So you’ve got this background image here in this feature box. The element spans all the way across the page but then the page width is inside of that keeping the content in place. So that’s what we are trying to do here.
Create 3 HTML Containers
First we’ll start of in the Skin Editor. It doesn’t matter which template we start on. Since the container is the element that provides the page width, we have to create wrappers that we put multiple containers into instead of the way it is right now.
Essentially what we are going to do is start by creating 3 HTML containers. A mistake that beginners make all the time when creating boxes is not to name them. That’s another thing that you might not go to heaven for depending upon what era you live in.
Header, Content and Footer
This is going to be the header area and I’m going to give it an ID of header area. If you are a long time Thesis user then you are familiar with this nomenclature. We’re going to call this one content area and we’ll give it an ID of content area. The only reason for the IDs is to be able to target stuff inside of the container. You can make a case for not using IDs. Then footer area.
For those of you wondering what we are doing here. We’re just creating HTML wrappers, essentially divs with IDs that we are going to start putting stuff in.
Requires More Resources Than Page Design
>>Chris: I want to raise one point about this. Rick showed you guys the Page design on the layout there that we were looking at previously, the one he’s been working on. It looks like a page set atop a desk or something like that. The page is kind of squished into the middle of the browser window and that’s the way it looks.

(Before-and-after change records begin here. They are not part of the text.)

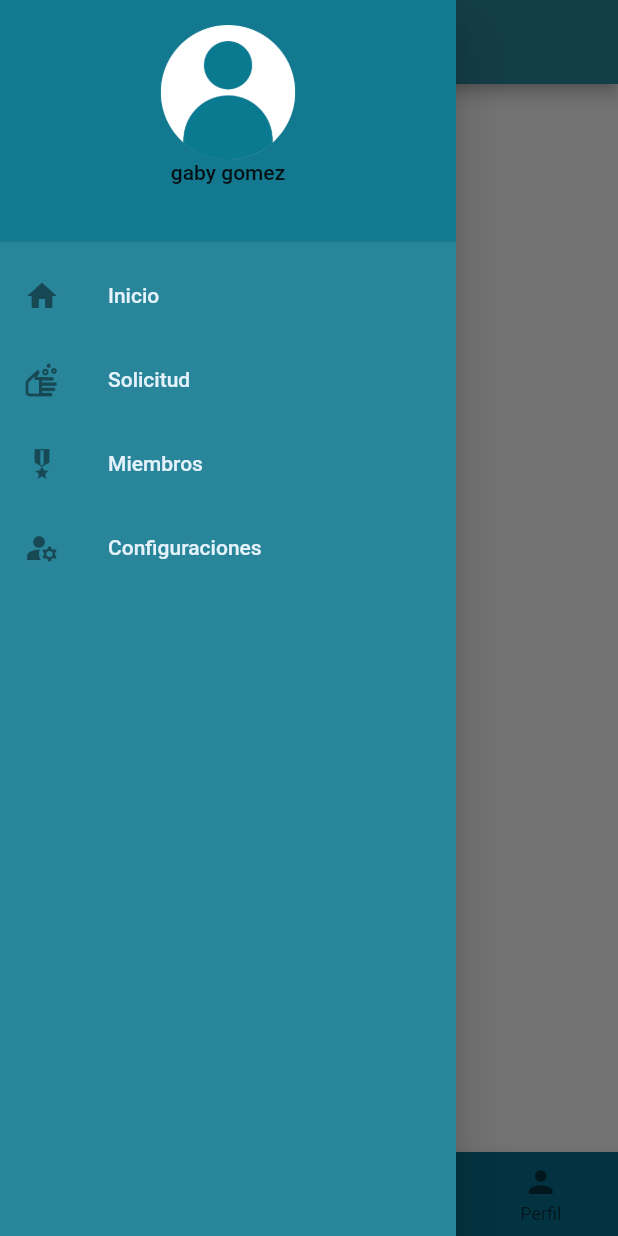
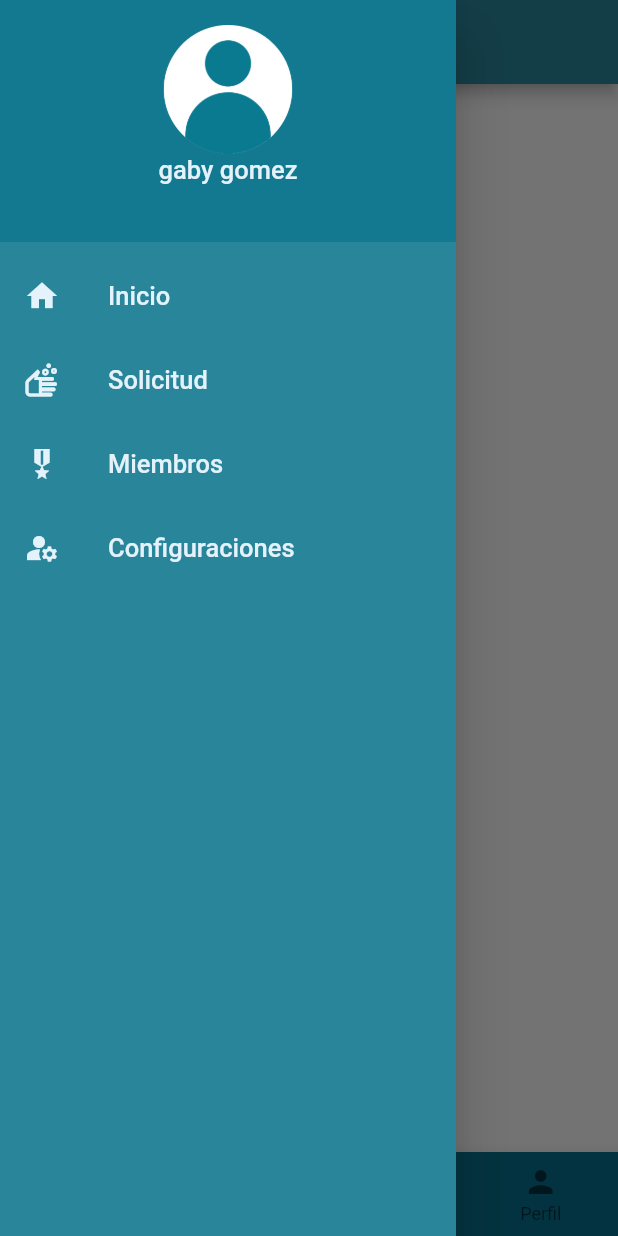
Before and after one commit to Francisco-Escobar99/JobServices, a Flutter app: the viewoptions screen opened directly, with the side drawer open, on a phone screen of 412 x 824 dp. Run offline on Flutter 3.47's test engine with Material 2 defaults, Android fonts, the phone set to English and light mode, and no system bars.

Commit message:
Actualizacion DetallesMenu2.0

```diff
--- a/lib/src/widgets/viewOptions.dart
+++ b/lib/src/widgets/viewOptions.dart
@@ -1,4 +1,5 @@
 // ignore_for_file: file_names
+
 import 'package:flutter/material.dart'
     show
         AppBar,
@@ -24,6 +25,7 @@ import 'package:flutter/material.dart'
         State,
         StatefulWidget,
         Text,
+        TextStyle,
         Widget;
 
 // ignore: camel_case_types
@@ -56,7 +58,10 @@ class _main_viewState extends State<viewoptions> {
                   Expanded(
                     child: Image.asset('assets/images/perfil2.png'),
                   ),
-                  const Text("gaby gomez"),
+                  const Text(
+                    "gaby gomez",
+                    style: TextStyle(fontSize: 17, color: Color(0xffe4f2fb)),
+                  ),
                   // ignore: prefer_const_constructors
                   SizedBox(
                     height: 30.0,
@@ -67,33 +72,59 @@ class _main_viewState extends State<viewoptions> {
             ListTile(
               tileColor: const Color(0xff29859a),
               selectedTileColor: const Color(0xf305718D),
-              leading: Icon(Icons.home),
-              title: Text("Inicio"),
-              textColor: Color(0xffe4f2fb),
+              leading: const Icon(
+                Icons.home,
+                color: Color(0xffe4f2fb),
+              ),
+              title: const Text(
+                "Inicio",
+                style: TextStyle(fontSize: 17),
+              ),
+              textColor: const Color(0xffe4f2fb),
               onTap: () {},
             ),
             ListTile(
               tileColor: const Color(0xff29859a),
               selectedTileColor: const Color(0xf305718D),
-              leading: Icon(Icons.soap_outlined),
-              title: Text("Solicitud"),
-              textColor: Color(0xffe4f2fb),
+              leading: const Icon(
+                Icons.soap_outlined,
+                color: Color(0xffe4f2fb),
+              ),
+              title: const Text(
+                "Solicitud",
+                style: TextStyle(fontSize: 17),
+              ),
+              textColor: const Color(0xffe4f2fb),
               onTap: () {},
             ),
             ListTile(
               tileColor: const Color(0xff29859a),
               selectedTileColor: const Color(0xf305718D),
-              leading: Icon(Icons.military_tech_sharp),
-              title: Text("Miembros"),
-              textColor: Color(0xffe4f2fb),
+              leading: const Icon(
+                Icons.military_tech_sharp,
+                color: Color(0xffe4f2fb),
+              ),
+              // ignore: prefer_const_constructors
+              title: Text(
+                "Miembros",
+                style: const TextStyle(fontSize: 17),
+              ),
+              textColor: const Color(0xffe4f2fb),
               onTap: () {},
             ),
             ListTile(
               tileColor: const Color(0xff29859a),
               selectedTileColor: const Color(0xf305718D),
-              leading: Icon(Icons.manage_accounts),
-              title: Text("Configuraciones"),
-              textColor: Color(0xffe4f2fb),
+              leading: const Icon(
+                Icons.manage_accounts,
+                color: Color(0xffe4f2fb),
+              ),
+              // ignore: prefer_const_constructors
+              title: Text(
+                "Configuraciones",
+                style: const TextStyle(fontSize: 17),
+              ),
+              textColor: const Color(0xffe4f2fb),
               onTap: () {},
             ),
           ],
```
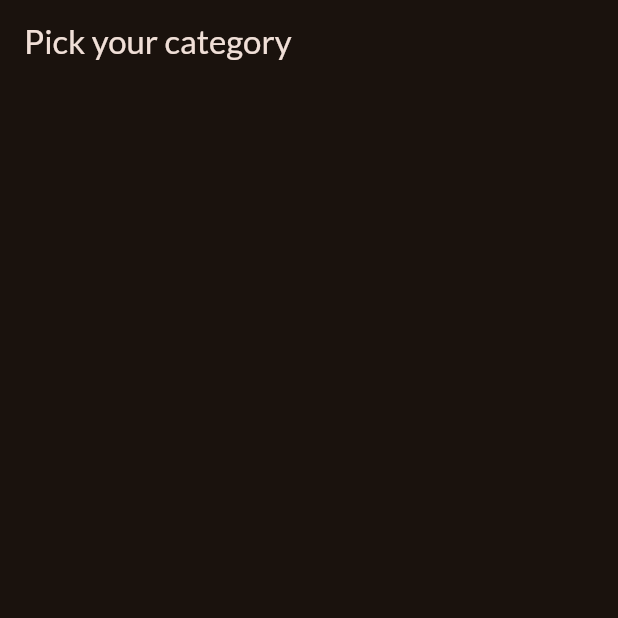
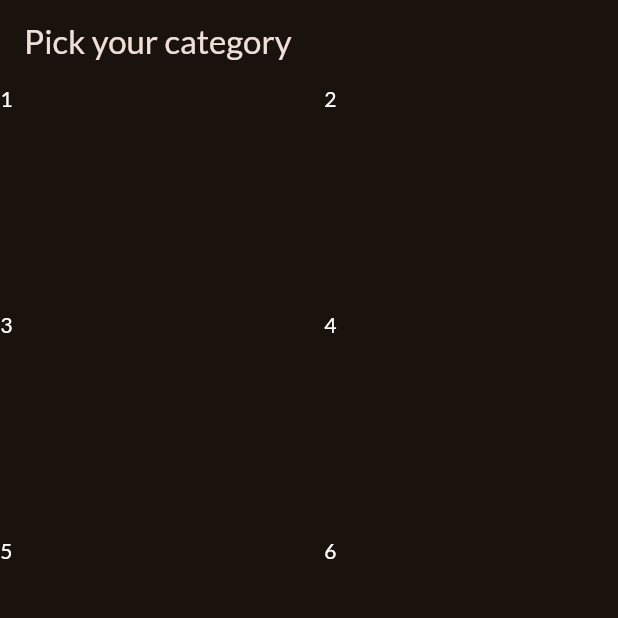
Before and after one commit to cristianmarcelli/meals, a Flutter app: the screen it shows after launch, on a phone screen of 412 x 824 dp, the top half of it. Run offline on Flutter 3.47's test engine with Material 3 defaults, Android fonts, the phone set to English and light mode, and no system bars; our stand-ins replace google_fonts.

Commit message:
Aggiunto category.dart e dummy_data.dart

```diff
--- a/lib/categories.dart
+++ b/lib/categories.dart
@@ -9,23 +9,21 @@ class CategoriesScreen extends StatelessWidget {
       appBar: AppBar(
         title: const Text('Pick your category'),
       ),
-      body: GridView.builder(
+      body: GridView(
         gridDelegate: const SliverGridDelegateWithFixedCrossAxisCount(
           crossAxisCount: 2,
           childAspectRatio: 3 / 2,
           crossAxisSpacing: 20,
           mainAxisSpacing: 20,
         ),
-        itemBuilder: (BuildContext context, int index) {
-          [
-            const Text('1'),
-            const Text('2'),
-            const Text('3'),
-            const Text('4'),
-            const Text('5'),
-            const Text('6'),
-          ];
-        },
+        children: const [
+          Text('1', style: TextStyle(color: Colors.white)),
+          Text('2', style: TextStyle(color: Colors.white)),
+          Text('3', style: TextStyle(color: Colors.white)),
+          Text('4', style: TextStyle(color: Colors.white)),
+          Text('5', style: TextStyle(color: Colors.white)),
+          Text('6', style: TextStyle(color: Colors.white)),
+        ],
       ),
     );
   }
```
Also changed, not shown: lib/data/dummy_data.dart (added, +56 -0 lines), lib/models/category.dart (added, +13 -0 lines).
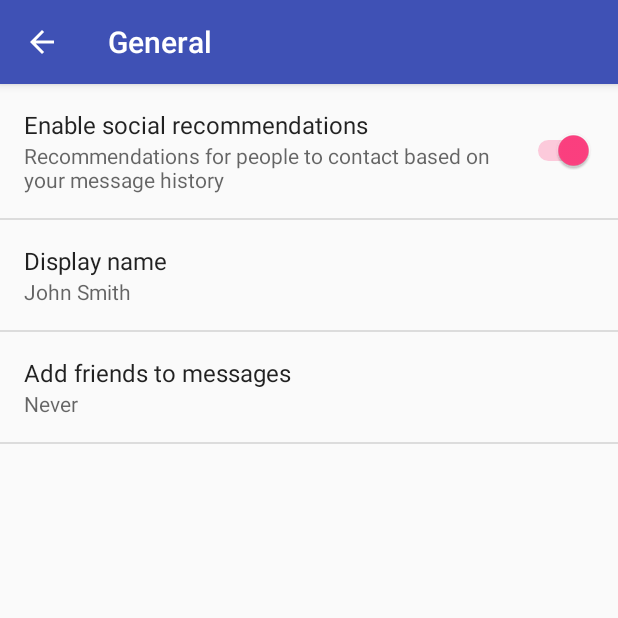
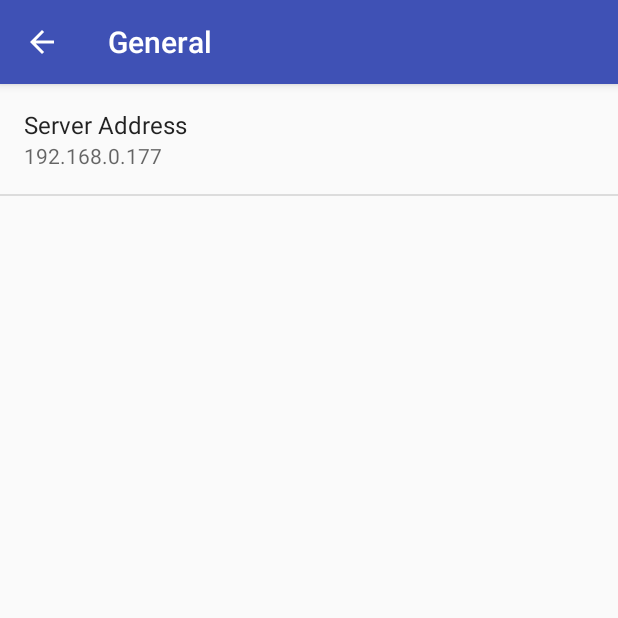
Before and after one commit to Mattihew/Project-app, an Android app: the SettingsActivity screen opened directly, with no data from a screen before it, after a tap on "General", on a phone screen of 412 x 824 dp, the top half of it. Run offline under Robolectric (Android 15) with nearby library versions, the phone set to English and light mode, and no system bars.

Commit message:
made webview url read from prefrences

```diff
--- a/app/src/main/java/com/mattihew/project_app/MainActivity.java
+++ b/app/src/main/java/com/mattihew/project_app/MainActivity.java
@@ -52,10 +52,22 @@ public class MainActivity extends AppCompatActivity implements View.OnClickListe
         }
         findViewById(R.id.stopBtn).setEnabled(false);
 
-        WebView webview = (WebView) findViewById(R.id.webView1);
+        final SharedPreferences prefs = PreferenceManager.getDefaultSharedPreferences(this);
+        final WebView webview = (WebView) findViewById(R.id.webView1);
         webview.setWebChromeClient(new WebChromeClient());
         webview.setWebViewClient(new WebViewClient());
-        webview.loadUrl("https://example.com");
+        webview.loadUrl(prefs.getString("server_address", "http://example.com"));
+        prefs.registerOnSharedPreferenceChangeListener(new SharedPreferences.OnSharedPreferenceChangeListener()
+        {
+            @Override
+            public void onSharedPreferenceChanged(final SharedPreferences sharedPreferences, final String key)
+            {
+                if (key.equals("server_address"))
+                {
+                    webview.loadUrl(sharedPreferences.getString("server_address", "http://example.com"));
+                }
+            }
+        });
     }
 
     @Override
--- a/app/src/main/java/com/mattihew/project_app/SettingsActivity.java
+++ b/app/src/main/java/com/mattihew/project_app/SettingsActivity.java
@@ -169,8 +169,7 @@ public class SettingsActivity extends AppCompatPreferenceActivity
             // to their values. When their values change, their summaries are
             // updated to reflect the new value, per the Android Design
             // guidelines.
-            bindPreferenceSummaryToValue(findPreference("example_text"));
-            bindPreferenceSummaryToValue(findPreference("example_list"));
+            bindPreferenceSummaryToValue(findPreference("server_address"));
         }
 
         @Override
--- a/app/src/main/res/values/strings.xml
+++ b/app/src/main/res/values/strings.xml
@@ -9,25 +9,8 @@
     <!-- Example General settings -->
     <string name="pref_header_general">General</string>
 
-    <string name="pref_title_social_recommendations">Enable social recommendations</string>
-    <string name="pref_description_social_recommendations">Recommendations for people to contact based on your message
-        history
-    </string>
-
-    <string name="pref_title_display_name">Display name</string>
-    <string name="pref_default_display_name">John Smith</string>
-
-    <string name="pref_title_add_friends_to_messages">Add friends to messages</string>
-    <string-array name="pref_example_list_titles">
-        <item>Always</item>
-        <item>When possible</item>
-        <item>Never</item>
-    </string-array>
-    <string-array name="pref_example_list_values">
-        <item>1</item>
-        <item>0</item>
-        <item>-1</item>
-    </string-array>
+    <string name="pref_title_server_address">Server Address</string>
+    <string name="pref_server_address">192.168.0.177</string>
 
     <!-- Example settings for Data & Sync -->
     <string name="pref_header_data_sync">Bluetooth</string>
--- a/app/src/main/res/xml/pref_general.xml
+++ b/app/src/main/res/xml/pref_general.xml
@@ -1,33 +1,11 @@
 <PreferenceScreen xmlns:android="http://schemas.android.com/apk/res/android">
 
-    <SwitchPreference
-            android:key="example_switch"
-            android:title="@string/pref_title_social_recommendations"
-            android:summary="@string/pref_description_social_recommendations"
-            android:defaultValue="true"/>
 
-    <!-- NOTE: EditTextPreference accepts EditText attributes. -->
-    <!-- NOTE: EditTextPreference's summary should be set to its value by the activity code. -->
     <EditTextPreference
-            android:key="example_text"
-            android:title="@string/pref_title_display_name"
-            android:defaultValue="@string/pref_default_display_name"
-            android:selectAllOnFocus="true"
-            android:inputType="textCapWords"
-            android:capitalize="words"
-            android:singleLine="true"
-            android:maxLines="1"/>
-
-    <!-- NOTE: Hide buttons to simplify the UI. Users can touch outside the dialog to
-         dismiss it. -->
-    <!-- NOTE: ListPreference's summary should be set to its value by the activity code. -->
-    <ListPreference
-            android:key="example_list"
-            android:title="@string/pref_title_add_friends_to_messages"
-            android:defaultValue="-1"
-            android:entries="@array/pref_example_list_titles"
-            android:entryValues="@array/pref_example_list_values"
-            android:negativeButtonText="@null"
-            android:positiveButtonText="@null"/>
-
+        android:defaultValue="@string/pref_server_address"
+        android:selectAllOnFocus="true"
+        android:singleLine="true"
+        android:title="@string/pref_title_server_address"
+        android:key="server_address"
+        android:inputType="textWebEmailAddress"/>
 </PreferenceScreen>
```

He’s saying we want to produce a layout that actually consists of full width elements that span the entire width of the available browser window. They just stack one on top of the other.
The page width version, the default setup, that you see right now that is in the template editor that he is showing you on the screen, that layout is cheaper. There’s less to it, it’s simpler than that full width section.
So he’s created the header area, content area and footer area for this new layout and what we are going to see is that it requires 6 of these containers to achieve a different look. Overall the presentation requires 6 containers vs one container in the original setup which is part of the reason why the Classic Responsive uses that as a default because it’s the cheapest available option.
Add Names and Classes
>>Rick: And we’re only going to create 5 new containers. We’re going to re-use one of them. Since we are talking about containers let’s open this one up. What we are going to do is use the same class as this container. The HTML class of container. So we’ll call this “header container” and give it the class of container.
>>Chris: Using that class is pretty genius for retrofitting the layout. It’s really not that bad.
>>Rick: And then another HTML container and we’ll call it the “footer container”. Give it a class of container. And that’s it. So we are going to drag the header container into the header area. Drag the header area into the body. Open that up. Drag the nav menu into the header container and the header into the header container.
Now we’ve got this one thing that spans the width. One thing that creates the page and then the original header and nav menu.
>>Chris: Real quick, do you know the tip about moving stuff into the top or bottom of a container? They keyboard shortcuts?
>>Rick: I do not know that.
>>Chris: So by default when you hold shift and drag a box into a container it places that item you dragged in at the top. Let me see what sequence it is here before I spout it off.
On Windows If you hold alt and shift or on Mac option and shift while click dragging, it will drop that box to the bottom of the container.
>>Rick: Let’s put the container in the footer area and try that. Alt+Shift, drag and it went down to the bottom. That’s nice, I like that. Excellent.
So now we’ve got our footer area and our footer container. We’re just going to grab our footer and drop it in there. Then we’ve got our last one, our content area. That comes down below the header area and we shift drag our container into the content area.
Now we have 3 horizontal elements, each of them with a page width element and each of those page width elements holding all their original content.
Save the template. The first time you do this you are going to have to do it in every template.
Let’s come over to our Single template and go through that same process of creating and moving containers around. I’ll just do that very quickly here. This is a quick process but you still have to do it for every template. Save the template. The good news is that you only have to do this once.